• **EXERCISE AIM**: Would you please copy each line below that includes the string "button"?

Web interface edit records:
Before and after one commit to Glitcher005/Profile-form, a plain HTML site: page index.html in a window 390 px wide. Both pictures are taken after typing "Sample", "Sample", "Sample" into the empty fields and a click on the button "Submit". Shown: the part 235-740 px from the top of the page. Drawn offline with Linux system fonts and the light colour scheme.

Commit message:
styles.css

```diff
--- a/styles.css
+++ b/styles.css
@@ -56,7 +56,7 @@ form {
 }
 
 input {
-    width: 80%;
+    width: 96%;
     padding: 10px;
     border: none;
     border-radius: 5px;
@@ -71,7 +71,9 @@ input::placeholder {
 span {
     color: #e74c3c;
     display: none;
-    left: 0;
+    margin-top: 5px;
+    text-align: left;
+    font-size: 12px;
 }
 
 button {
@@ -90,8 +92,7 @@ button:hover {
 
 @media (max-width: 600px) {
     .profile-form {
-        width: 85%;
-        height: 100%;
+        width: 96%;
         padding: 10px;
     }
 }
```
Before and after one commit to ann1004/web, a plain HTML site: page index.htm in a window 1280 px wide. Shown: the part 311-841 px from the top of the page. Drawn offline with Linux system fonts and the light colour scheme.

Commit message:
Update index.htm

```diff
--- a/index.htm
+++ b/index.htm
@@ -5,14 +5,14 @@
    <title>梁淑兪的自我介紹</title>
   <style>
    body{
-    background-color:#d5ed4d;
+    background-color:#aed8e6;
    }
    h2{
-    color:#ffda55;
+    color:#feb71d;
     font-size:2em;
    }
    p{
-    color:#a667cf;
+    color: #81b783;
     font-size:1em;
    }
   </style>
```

• **PROBLEM SOLUTION**:
Before and after one commit to Glitcher005/Profile-form, a plain HTML site: page index.html in a window 390 px wide. Both pictures are taken after typing "Sample", "Sample", "Sample" into the empty fields and a click on the button "Submit". Shown: the part 235-740 px from the top of the page. Drawn offline with Linux system fonts and the light colour scheme.
 button {
@@ -90,8 +92,7 @@ button:hover {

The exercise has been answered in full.